*Data*
Start of Block
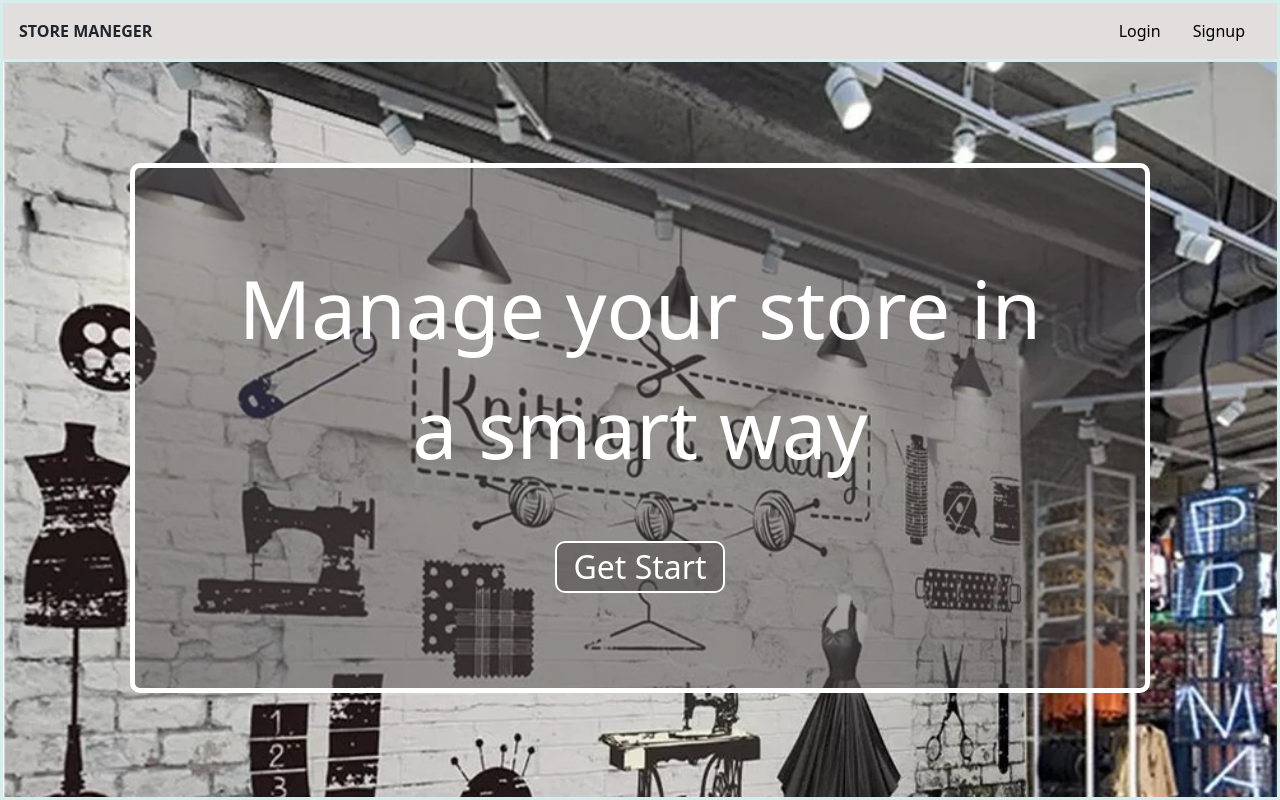
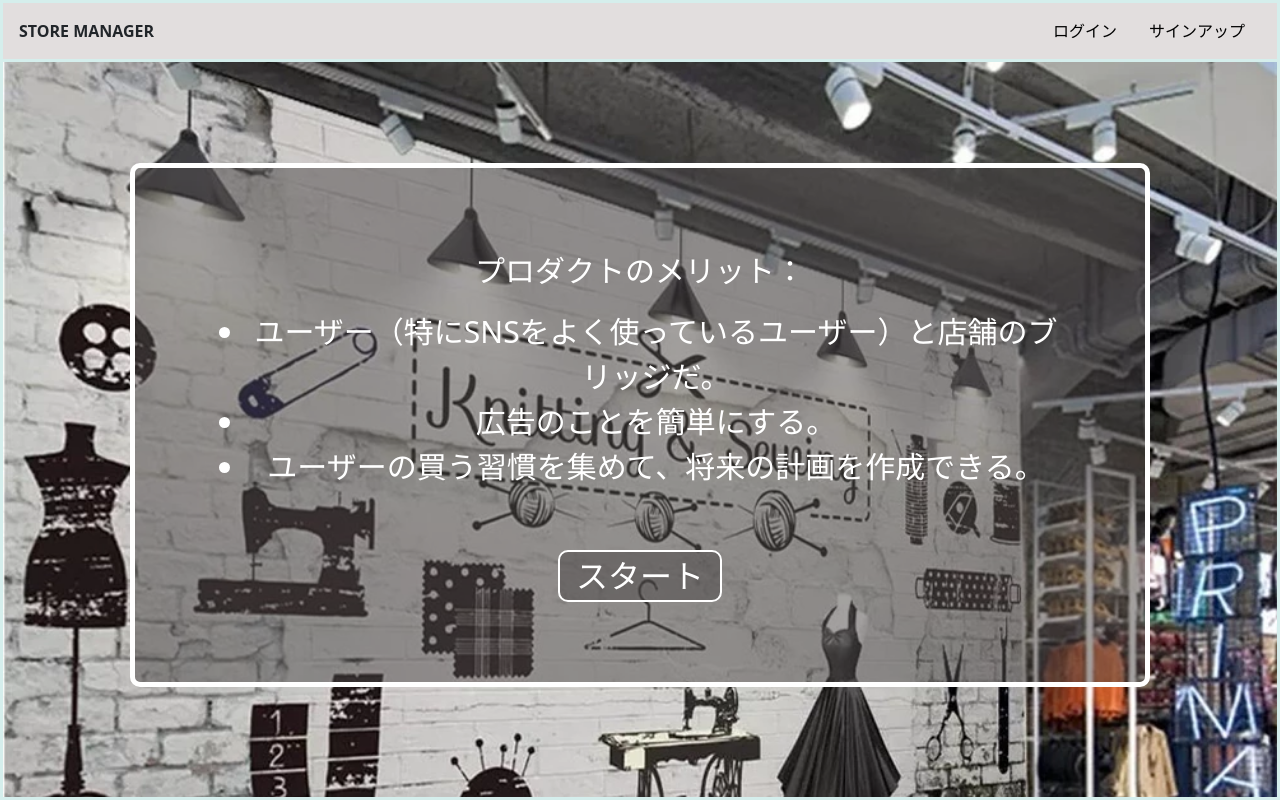
Before and after one commit to hoangdv99/ITSS2_susume-system, a React (Create React App) app: page /landing in a window 1280 px wide. Built offline with nearby package versions, Linux system fonts and the light colour scheme; no server answers.

Commit message:
update landing

```diff
--- a/src/pages/LandingPage/index.css
+++ b/src/pages/LandingPage/index.css
@@ -28,7 +28,7 @@
   margin: 10rem auto;
   text-align: center;
   color: white;
-  font-size: 5rem;
+  font-size: 30px;
   padding: 5rem;
   width: 80%;
   border: 5px solid white;
--- a/src/pages/LandingPage/index.js
+++ b/src/pages/LandingPage/index.js
@@ -11,7 +11,7 @@ export default function LandingPage() {
       <div className="landing-header">
         <div className="logo">
           <span>
-            <b>STORE MANEGER</b>
+            <b>STORE MANAGER</b>
           </span>
         </div>
         <div className="login-register">
@@ -20,7 +20,7 @@ export default function LandingPage() {
               to="/login"
               style={{ textDecoration: "none", color: "black" }}
             >
-              Login
+              ログイン
             </Link>
           </div>
           <div style={{ margin: "0 1rem" }}>
@@ -28,17 +28,23 @@ export default function LandingPage() {
               to="/signup"
               style={{ textDecoration: "none", color: "black" }}
             >
-              Signup
+              サインアップ
             </Link>
           </div>
         </div>
       </div>
       <div className="landing-content">
         <div className="landing-content-des">
-          Manage your store in a smart way
+          <p>プロダクトのメリット：</p>
+          <ul>
+            <li>ユーザー（特にSNSをよく使っているユーザー）と店舗のブリッジだ。</li>
+            <li>広告のことを簡単にする。</li>
+            <li>ユーザーの買う習慣を集めて、将来の計画を作成できる。</li>
+          </ul>
         </div>
+        <br/>
         <button className="get-start" onClick={onGetStart}>
-          Get Start
+          スタート
         </button>
       </div>
     </div>
```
End of Block
Working through the records above, copy each line in which "index" is found.

*Reply*
--- a/src/pages/LandingPage/index.css
+++ b/src/pages/LandingPage/index.css
--- a/src/pages/LandingPage/index.js
+++ b/src/pages/LandingPage/index.js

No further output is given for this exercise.